When it comes to boating, safety should always be your priority. And as a responsible boater, you should always follow safety protocols and take note of navigation signs.
In this article, we listed all boating signs and explained their meanings and purposes if you’re still new to boating. This will not only give you additional knowledge but will also keep you safe on your boating trips.
WHAT DO BOATING MARKERS MEAN?
There are many types of boating markers: buoys, dayboards, and beacons. You can see these markers in the middle or edges of safe water areas with different colors and number marks.
Buoys are known as water aids that float on top of the water. They are cylindrical in shape that is similar to traffic lights that guide boat operators when crossing waterways. Some of them have fixed lights while others don’t. The most common direction buoys that you can see are:
|Types of Buoys||Location||Meaning/What to do||Shape||Color and number|
|Port hand buoy||Can be seen on the left side of a channel.||Keep the green buoy on the left (port) side of your boat when proceeding upstream.||Flat top and can be shaped like pillars, spars, or cans.||Green – Odd number|
*Take note: The lower the number, the nearer the open water is.
|Starboard hand buoy||Can be seen on the right side of a channel.||Keep the red buoy on the right (starboard) side of your boat when you’re moving upstream.||The upper part is cone-shaped.||Red – Even number|
|Isolated danger buoy||Placed directly or above a secure or isolated body of water (or if there’s a wreck or large rocks)||Marks a navigable isolated water hazard.||Has two black spheres on top (one above the other).||Red horizontal stripe (has white light)|
|Bifurcation buoy||Placed at the junction of two channels.||Marks the point where a channel divides and indicates which is the preferred (wider) channel.||Flat top and can be shaped like pillars, spars, or cans.||*top to bottom*|
Red light – the red band- green band (preferred channel to port)
Green light – green band – red band (preferred channel to starboard)
Besides these channel buoys, there are also special buoys that you can see while sailing.
- Mooring buoy – marks the area for mooring/securing your vessel.
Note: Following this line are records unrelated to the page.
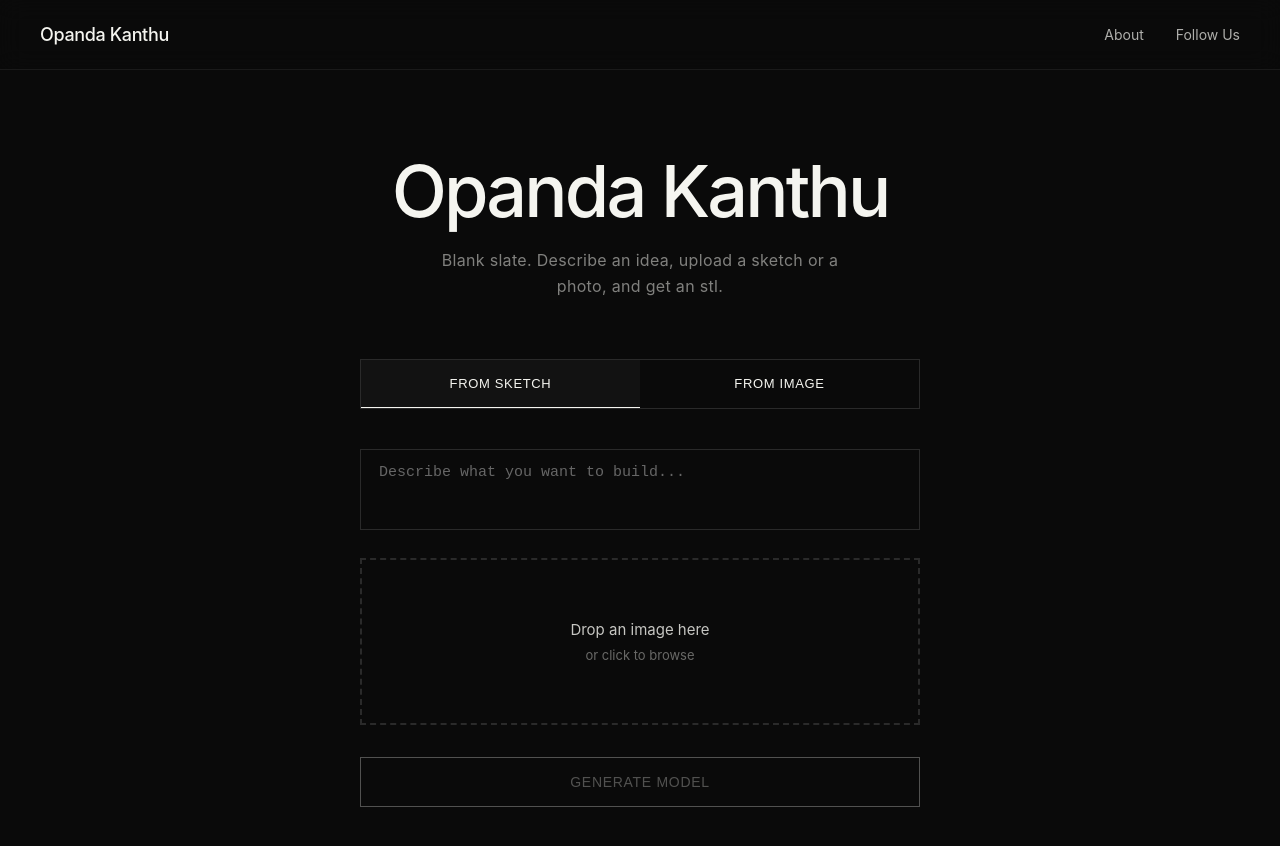
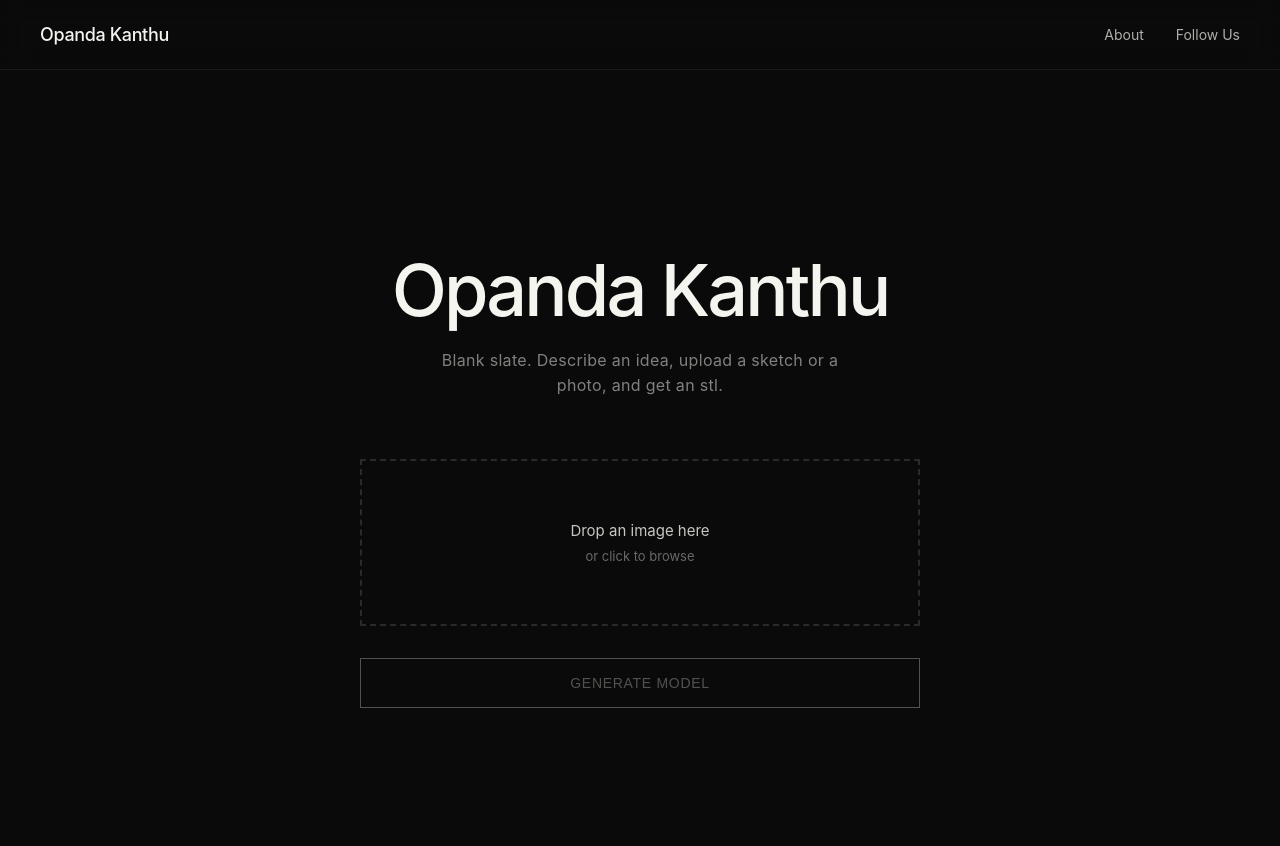
Before and after one commit to Goodn6138/OpandaKanthu-means-Blank-in-chichewa, a Next.js app: page / in a window 1280 px wide. Shown: the top 846 px of the page. Built offline with nearby package versions, Linux system fonts and the light colour scheme; no server answers.

Commit message:
Refactor UploadForm to simplify file upload process
Removed mode selection and description input for upload.

```diff
--- a/src/components/UploadForm.tsx
+++ b/src/components/UploadForm.tsx
@@ -4,9 +4,7 @@
 import ModelViewer from './ModelViewer';
 
 export default function UploadForm() {
-  const [mode, setMode] = useState<'sketch' | 'image'>('sketch');
   const [file, setFile] = useState<File | null>(null);
-  const [description, setDescription] = useState('');
   const [loading, setLoading] = useState(false);
   const [modelUrl, setModelUrl] = useState<string | null>(null);
   const [error, setError] = useState('');
@@ -24,13 +22,10 @@
     setModelUrl(null);
 
     const form = new FormData();
-    form.append(mode === 'sketch' ? 'image' : 'image_upload', file);
-    if (mode === 'sketch') form.append('description', description);
-
-    const endpoint = mode === 'sketch' ? '/api/upload' : '/api/image_upload';
+    form.append('image_upload', file);
 
     try {
-      const res = await fetch(endpoint, {
+      const res = await fetch('/api/image_upload', {
         method: 'POST',
         body: form,
       });
@@ -49,41 +44,6 @@
 
   return (
     <div style={{ maxWidth: 560, width: '100%', margin: '0 auto' }}>
-      <div style={{
-        display: 'flex',
-        gap: 0,
-        marginBottom: 40,
-        border: '1px solid #2A2A2A',
-      }}>
-        {(['sketch', 'image'] as const).map((m) => (
-          <button
-            key={m}
-            onClick={() => setMode(m)}
-            style={{
-              flex: 1,
-              border: 'none',
-              borderBottom: mode === m ? '1px solid #F5F5F0' : '1px solid transparent',
-              background: mode === m ? 'rgba(245,245,240,0.03)' : 'transparent',
-              padding: '16px',
-              fontSize: 13,
-              textTransform: 'uppercase',
-            }}
-          >
-            {m === 'sketch' ? 'From Sketch' : 'From Image'}
-          </button>
-        ))}
-      </div>
-
-      {mode === 'sketch' && (
-        <textarea
-          rows={3}
-          placeholder="Describe what you want to build..."
-          value={description}
-          onChange={(e) => setDescription(e.target.value)}
-          style={{ marginBottom: 24, resize: 'none' }}
-        />
-      )}
-
       <div
         onDrop={onDrop}
         onDragOver={(e) => e.preventDefault()}
@@ -124,7 +84,7 @@
 
       <button
         onClick={handleSubmit}
-        disabled={!file || loading || (mode === 'sketch' && !description)}
+        disabled={!file || loading}
         style={{ width: '100%', padding: '16px' }}
       >
         {loading ? 'Generating...' : 'Generate Model'}
```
- Control buoy – marks restricted areas.
- Diving buoy – marks the area where people can do diving activities.
- Swimming buoy – marks swimming area.
- Anchorage buoy – marks the designated anchorage areas.
WHAT IS THE MEANING OF THE ODD AND EVEN NUMBERS ON BUOYS?
As mentioned in the table earlier, red (or the starboard buoy) has even numbers while the green (or port buoy) has odd numbers. These numbers indicate which way you’re headed – red means you’re returning to land.
As the number increases, the closer you are to land and as the number decreases, the nearer you are to open waters.
WHAT ARE THE DIFFERENT COLORS OF BUOYS AND WHAT DO THEY MEAN?
Red and Green Buoys
Usually, these colors indicate junctions or directions – they are usually located towards a main or secondary channel.
White buoys can indicate swimming areas near camping zones or can indicate a speed limit. If a white buoy has a blue stripe, then it’s a mooring buoy.
It’s important to be alert when a yellow buoy is nearby. This means, keep clear to avoid hidden objects underneath the waterways like huge rocks or shallow shoals.
Black and Red Buoys
These buoys simply mean danger – some charts may include texts on why it’s dangerous. All boaters should use caution when moving closer to these buoys.
WHAT’S THE DIFFERENCE BETWEEN BUOYS AND BEACONS?
Both buoys and beacons give warning and safety instructions to boaters. The easiest way to distinguish them is to keep in mind that buoys are floating while beacons are fixed.
A good example of beacons are lighthouses, poles, and other navigation aids that are out of the water. Other navigation beacons have lights while others that don’t have are called “day beacons.”
|Types of Beacons||Location||Meaning/What to do||Color/Shape|
|Starboard Junction Day Beacon||Can be seen at junctions of two channels.||Choose a preferred channel and keep your boat’s right (starboard) side on the sign when moving upstream.||Red diamond sign with a red triangle inside|
|Port Junction Day beacon||Can be seen at junctions of two channels.||Choose a preferred channel and keep your boat’s left (port) side on the sign when moving upstream.||Red diamond sign with a green square inside.|
|Starboard Hand Day Beacon||Located on the right side of a preferred channel.||Keep right when your boat is going upstream.||Red reflective border with a red triangle at the center.|
|Port Hand Day Beacon||Located on the left side of a preferred channel.||Keep left when your boat is going upstream.||Green reflective border with black or green square at the center.|
There are various types of boat navigation signs that can be seen while you’re sailing. And the best way to avoid accidents is to be familiar with them or bring printed copies of boating signs as a guide.
Do you think these navigation signs are helpful? Share us your thoughts and comment below.